This was really cute and fun. I mean, I knew going in that it was going to be – that’s the premise. It’s one of those slice-of-life series starring two girls, only in this case the life is fantasy life and they’re four inches tall. But all of the things I was expecting the series to do were done well, and I enjoyed all the characters. The premise is that Hakumei (the extroverted redhead) and Mikochi (the introverted black-haired one) live together in a tree in the middle of the forest, and we follow then as they do things like go shopping, do their jobs, hang out at a bar, and hitch rides on giant birds who also happen to be old forgotten childhood pets. This isn’t aa laugh riot, and not much of anything happens. And despite the fact that the two of them live together, there’s no real yuri subtext either. It just puts a smile on your face.
I think one of the big reasons I liked this so much is that it feels like a slice-of-life with grownups, as opposed to impulsive teenage girls. Hakumei and Mikochi are like Ritsu and Mio when they both grow up, sort of. Hakumei is impulsive and loud, but not obnoxiously so, and she’s likeable and endearing. Mikochi can be fretting and stressing as well, but it too never gets to the point where it’s too much. Despite being tiny creatures, they’re both functional adults. Hakumei works for a weasel as a repair person, and we see she takes her job quite seriously, which is not somethng you’d expect given her stereotype. Mikochi makes preserves and household stuff, and she ends up having more issues with the local tsundere songstress than with Hakumei. The cast is minimal – besides said tsundere songstress and Hakumei’s boss, the only other fellow we meet is a mad scientist sort who means well, but comes off as… well, a mad scientist.

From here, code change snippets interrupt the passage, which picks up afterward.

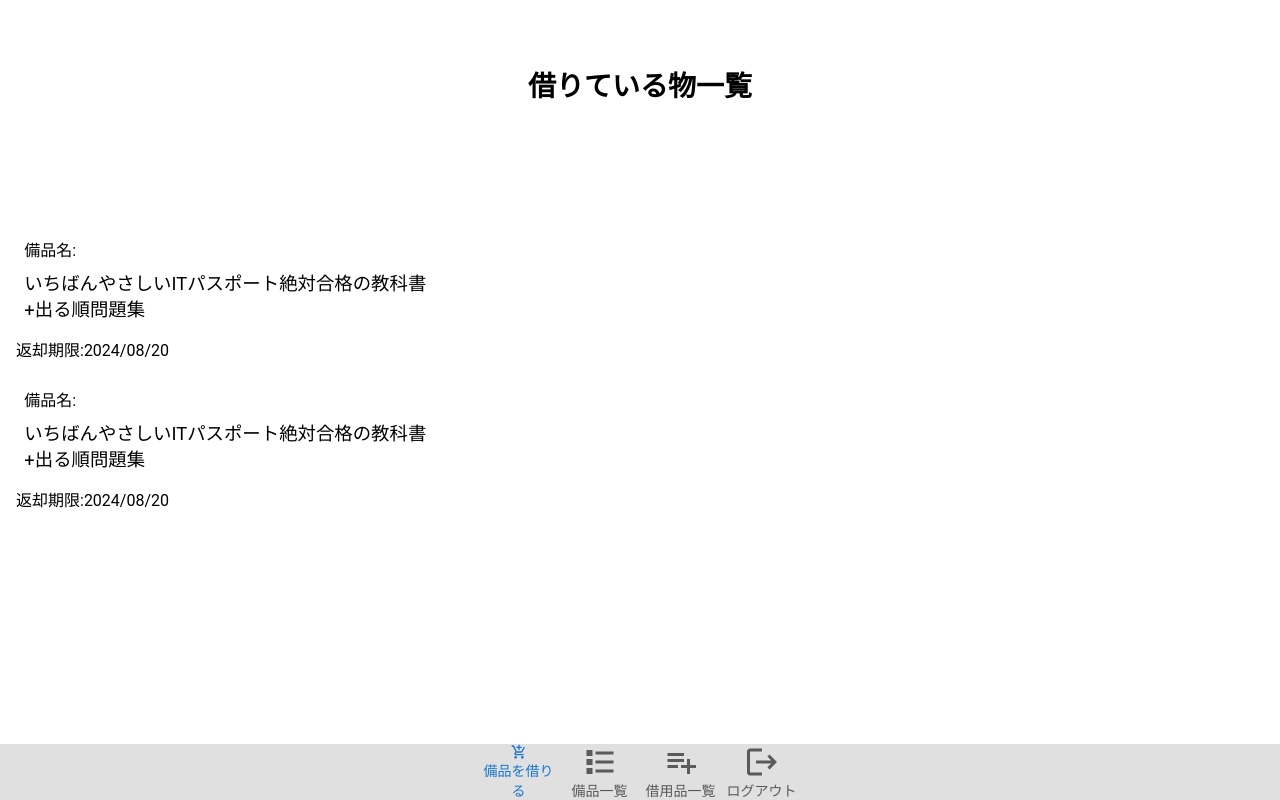
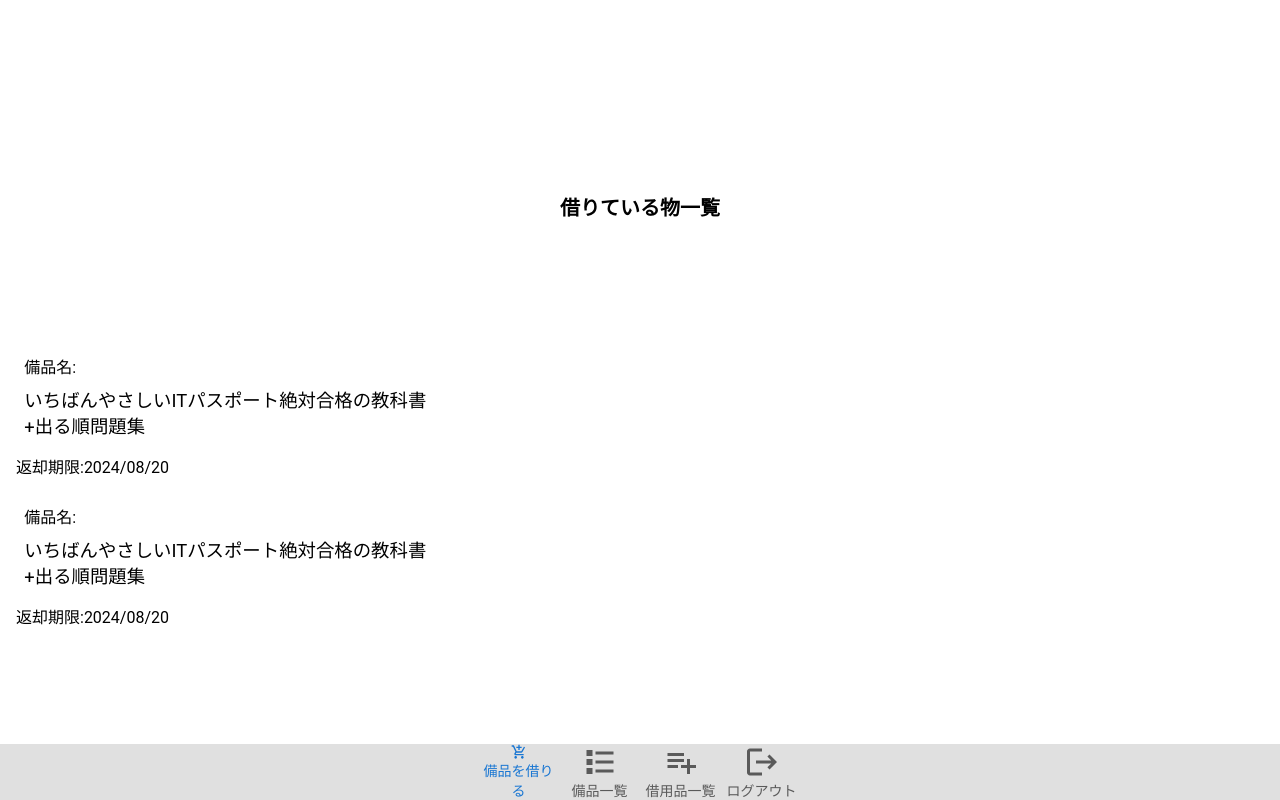
Before and after one commit to takumiTakahata/equipment_management_system, a React (Create React App) app in the folder app/: page /user_top in a window 1280 px wide. Shown: the top 800 px of the page. Built offline with nearby package versions, Linux system fonts and the light colour scheme.

Commit message:
セレクタにidを追記

```diff
--- a/app/src/components/user_top.css
+++ b/app/src/components/user_top.css
@@ -1,22 +1,22 @@
-.user_top {
+#user_top {
   text-align: center;
   font-family: "Roboto", sans-serif;
 }
-.title {
+#user_top .title {
   margin-top: 15%;
   text-align: center;
   font-size: 20px;
 }
-.list {
+#user_top .list {
   margin-top: 10%;
 }
-.MuiButton-root.return_button {
+#user_top .MuiButton-root.return_button {
   margin-left: 9%;
   font-size: 20px;
   width: 48%;
   color: white;
   background-color: #627cff;
 }
-.MuiButton-root.button:hover {
+#user_top .MuiButton-root.button:hover {
   background-color: #627cff;
 }
```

You’re never quite sure if you’re going to be getting fantasy or regular old slice-of-life. Scenes like Hakumei and Mokochi on the sunset kite (which is the first chapter, and has some gorgeous art to show off) or dealing with the lake’s skeletal denizens are definitely fantasy, but other plotlines like Mikochi losing their wallet while out shopping or hanging out at a pub playing games in a blizzard barely need fantasy context at all. And throughout the entire volume there’s a warm feeling of peace while reading it. It’s like a nice hot soup. We do meet our two heroines when they’re already in their house, and I’d like to see how they met, but that’s why this series is six-plus volumes. There are lots of places you can go from here. I’m definitely content to follow the author, as long as I keep seeing these two tiny women going about their tiny lives with aplomb.